In the video Katz talks about microbes, and bacteria in particular, and how our bodies are made up of over a trillion of the little guys, each with their own distinct colonies in different parts of the body. These bacteria, according to Katz, actually outnumber the genetic material in our body 10:1.

What is even more interesting is the connection between the bacteria on the food we consume and the interaction with bacteria in the gut. Although gut bacteria is a hot topic in research circles at the moment, with gut bacteria and its functions linked with autism, and other diseases such as cancer, bowel issues, obesity, diabetes and asthma, it is still an area under researched and not fully understood.

Fermenting foods, like sauerkraut, is the pre-digesting of the food by microbes. Katz claims by eating fermenting foods you are enriching the bacteria in your gut by providing different genetic bacteria material to the existing colonies of bacteria in your gut.

Combine this with organic cabbage, like the ones growing in my veggie patch, with no pesticides or chemicals added, there will be *hopefully* more natural bacteria on the cabbages, and therefore an even healthier or more diverse population of bacteria in the end product? Well one can hope.

I hope you enjoy the video.



Sunday, 16 August 2015

Commencing the Sauerkraut learning journey

I am taking it waaaay back to the beginning of sauerkraut making. Here are my little babies :) Homegrown organic cabbages - although I am having doubts as to whether these will be large enough to use by the end of the course!




Although these ones look a little bit eaten! (They are mixed in with the broad beans)

I have begun my search into making sauerkraut from scratch, and luckily today these posts came across my Facebook news-feed (isn't it freaky how technology is now preempting your thoughts before you have even enlisted Google's help!). The first is from Nourished Kitchen. I really like this website as they have some good information and recipes that come across the news feeds. She mentions using a crock like these ones to ferment however, I am not particularly fond of paying a huge amount of money for something I am not too sure we are even going to use! But gives a good indication of the actual process to go through.

I then stumbled across this website from the Kitchn on how to ferment sauerkraut using Mason jars. This sounds a much better solution at this point in my fermenting travels as I have an abundance of these jars from when I preserve sauces and stocks. Also I have read that using smaller jars is better as you are not constantly opening a large fermented jar and contaminating the contents.

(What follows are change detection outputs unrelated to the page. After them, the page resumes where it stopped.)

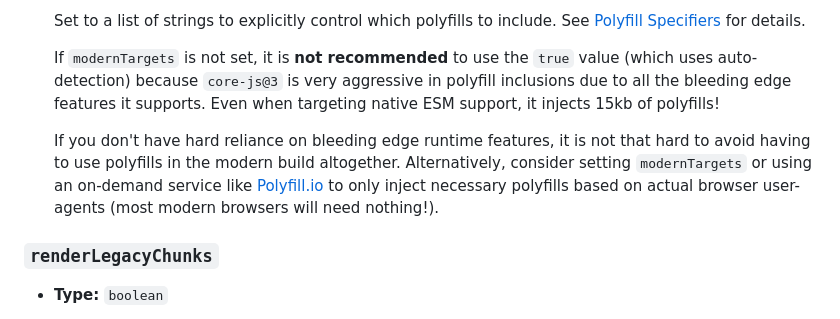
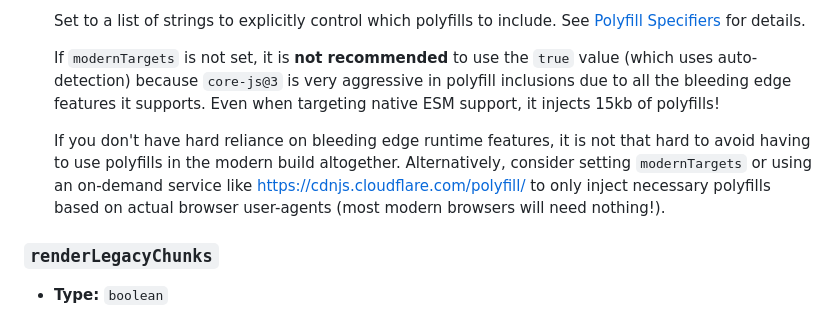
Before and after one commit to CyanSalt/vite-plugin-legacy-swc, a Markdown page: README.md, the part around the change. GitHub-like rendering.

Commit message:
docs: rename cdnjs link, vitejs/vite#17565

```diff
--- a/README.md
+++ b/README.md
@@ -105,7 +105,7 @@ export default {
 
   If `modernTargets` is not set, it is **not recommended** to use the `true` value (which uses auto-detection) because `core-js@3` is very aggressive in polyfill inclusions due to all the bleeding edge features it supports. Even when targeting native ESM support, it injects 15kb of polyfills!
 
-  If you don't have hard reliance on bleeding edge runtime features, it is not that hard to avoid having to use polyfills in the modern build altogether. Alternatively, consider setting `modernTargets` or using an on-demand service like [Polyfill.io](https://polyfill.io) to only inject necessary polyfills based on actual browser user-agents (most modern browsers will need nothing!).
+  If you don't have hard reliance on bleeding edge runtime features, it is not that hard to avoid having to use polyfills in the modern build altogether. Alternatively, consider setting `modernTargets` or using an on-demand service like <https://cdnjs.cloudflare.com/polyfill/> to only inject necessary polyfills based on actual browser user-agents (most modern browsers will need nothing!).
 
 ### `renderLegacyChunks`
 
```
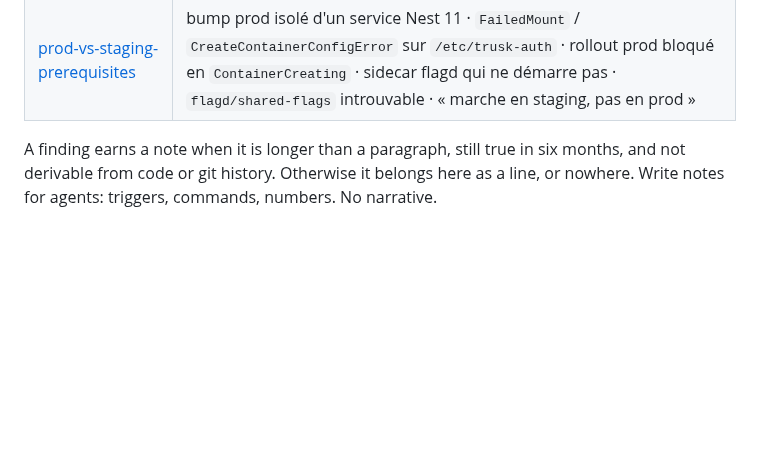
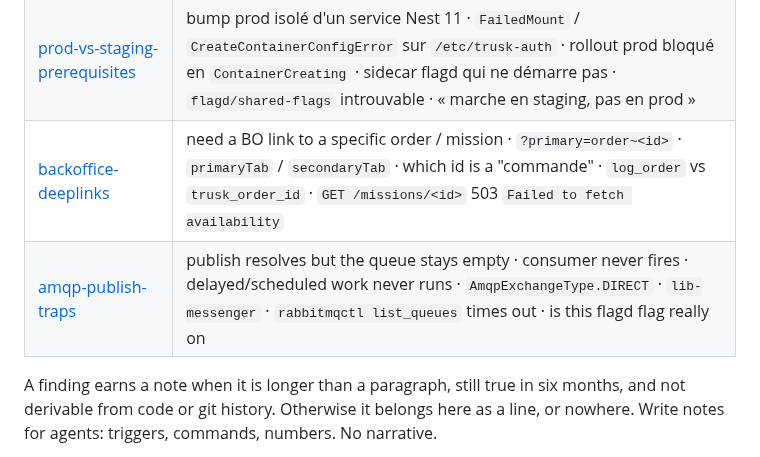
Before and after one commit to nSimonFR/nic-os, a Markdown page: home/dotfiles/trusk-CLAUDE.md, the part around the change. GitHub-like rendering; blank space fills up the shorter version.

Commit message:
docs(trusk): note BO deep links and the AMQP silent-drop trap
Two findings from an IN-589 staging investigation that cost several
rounds of grepping to rediscover.

backoffice-deeplinks: the BO has no per-mission route, only panels
addressed through `?primary=<type>~<id>&primaryTab=<tab>`. Records the
host rule, the tilde separator, the per-panel tab ids (including the
state-statuses/state-status plural near-miss between the mission and
order panels), and the order/mission id mapping — a BO "commande" id is
order-mission's `log_order`, a mission id is its `trusk_order_id`, and
the `/order-mission?orderId=` param takes the *mission* id.

amqp-publish-traps: `AmqpPublisher.publish()` cannot reach a DIRECT
exchange. lib-messenger maps (DIRECT, PUBLISH) to a sendToQueue on the
default exchange; with no such queue and no mandatory flag the broker
discards the message and the publish still resolves. Consumers and
bindings look correct because subscribing to DIRECT works. Also covers
the two flagd false-negatives that mimic it (sidecar absent from the
container list while port 8013 serves; repo defaultVariant off while the
cluster is on) and the rabbitmqctl --vhost staging requirement.

Co-Authored-By: Claude Opus 5 (1M context) <noreply@anthropic.com>
Claude-Session: https://claude.ai/code/session_011oqFNsvU44KduBqpnDnkbB

```diff
--- a/home/dotfiles/trusk-CLAUDE.md
+++ b/home/dotfiles/trusk-CLAUDE.md
@@ -20,6 +20,8 @@ would actually be looking at. Open a note when the work in front of you hits its
 | [argocd-operator-rbac](/Users/nsimon/MyDocuments/TRUSK/notes/argocd-operator-rbac.md) | ClusterRoleBinding subjects keep reverting · consumers 403 after an operator writes RBAC · `ignoreDifferences` |
 | [legacy-trusk-api](/Users/nsimon/MyDocuments/TRUSK/notes/legacy-trusk-api.md) | legacy user cannot see an order set · `trusk_customer` · `profile.truskCustomer` |
 | [prod-vs-staging-prerequisites](/Users/nsimon/MyDocuments/TRUSK/notes/prod-vs-staging-prerequisites.md) | bump prod isolé d'un service Nest 11 · `FailedMount` / `CreateContainerConfigError` sur `/etc/trusk-auth` · rollout prod bloqué en `ContainerCreating` · sidecar flagd qui ne démarre pas · `flagd/shared-flags` introuvable · « marche en staging, pas en prod » |
+| [backoffice-deeplinks](/Users/nsimon/MyDocuments/TRUSK/notes/backoffice-deeplinks.md) | need a BO link to a specific order / mission · `?primary=order~<id>` · `primaryTab` / `secondaryTab` · which id is a "commande" · `log_order` vs `trusk_order_id` · `GET /missions/<id>` 503 `Failed to fetch availability` |
+| [amqp-publish-traps](/Users/nsimon/MyDocuments/TRUSK/notes/amqp-publish-traps.md) | publish resolves but the queue stays empty · consumer never fires · delayed/scheduled work never runs · `AmqpExchangeType.DIRECT` · `lib-messenger` · `rabbitmqctl list_queues` times out · is this flagd flag really on |
 
 A finding earns a note when it is longer than a paragraph, still true in six months, and
 not derivable from code or git history. Otherwise it belongs here as a line, or nowhere.
```
Also changed, not shown: 2 other files.
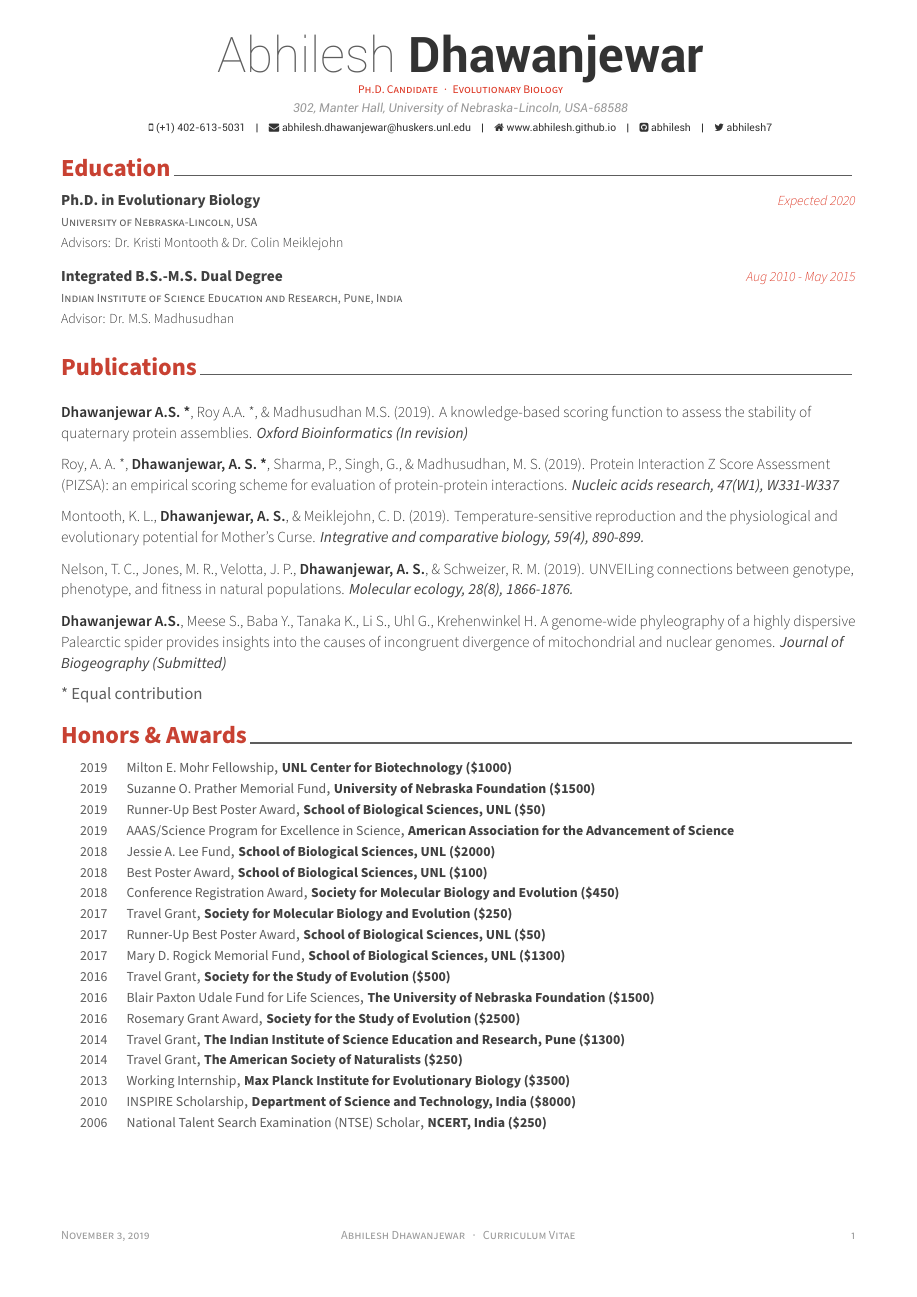
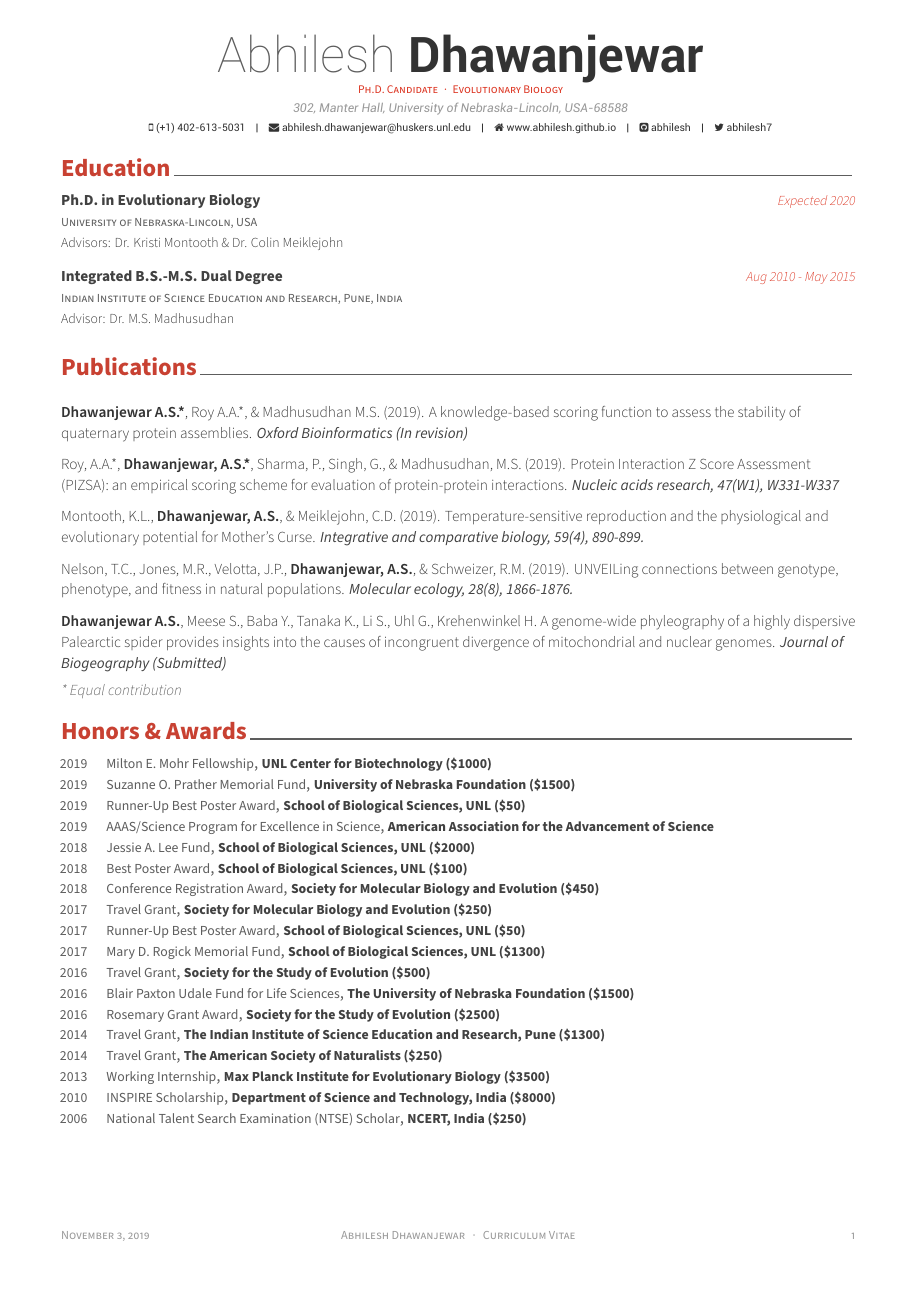
Before and after one commit to abhilesh/Latex_resume, a LaTeX CV (Fancy CV/cv_main.tex, which reads Fancy CV/awesome-cv.cls, Fancy CV/cv/publications.tex): the whole page. Compiled offline with XeLaTeX.

Commit message:
Fixed indent on the honors section

```diff
--- a/Fancy CV/awesome-cv.cls
+++ b/Fancy CV/awesome-cv.cls
@@ -645,15 +645,18 @@
   \begin{center}
     \setlength\tabcolsep{0pt}
     \setlength{\extrarowheight}{0pt}
-    \begin{tabular*}{\textwidth}{@{\extracolsep{\fill}} C{1.5cm} L{\textwidth - 4.0cm} R{2.5cm}}
+    \hspace{-1cm}
+    \begin{tabular*}{\textwidth}{@{}C{1.5cm} L{\textwidth - 4.0cm} R{2.5cm}}
 }{
     \end{tabular*}
   \end{center}
 }
 % Define a line of cv information(honor, award or something else)
 % Usage: \cvhonor{<position>}{<title>}{<location>}{<date>}
-\newcommand*{\cvhonor}[4]{%
-  \honordatestyle{#3} & \honorawardnamestyle{#1}, \honorawardorgstyle{#2} & \honorlocationstyle{#4} \\
+
+% Change this to a 3-section fields
+\newcommand*{\cvhonor}[3]{%
+  \honordatestyle{#3} & \honorawardnamestyle{#1}, \honorawardorgstyle{#2}  \\ %\honorlocationstyle{#4}
 }
 
 %--------- Abhilesh was here ------------
--- a/Fancy CV/cv/publications.tex
+++ b/Fancy CV/cv/publications.tex
@@ -34,6 +34,6 @@
   	{A genome-wide phyleography of a highly dispersive Palearctic spider provides insights into the causes of incongruent divergence of mitochondrial and nuclear genomes.}
   	{Journal of Biogeography (Submitted)}
 
-	* Equal contribution
+	\fontsize{10pt}{1em}\bodyfontlight\itshape\color{graytext} * Equal contribution
 
 \end{cvpubs}
```
Also changed, not shown: Fancy CV/cv/honors.tex (+0 -18 lines), Fancy CV/cv_main.pdf, Fancy CV/cv/publications.tex (8 more changed lines), 1 other file.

I really need to do some more research into how to not let them go mouldy.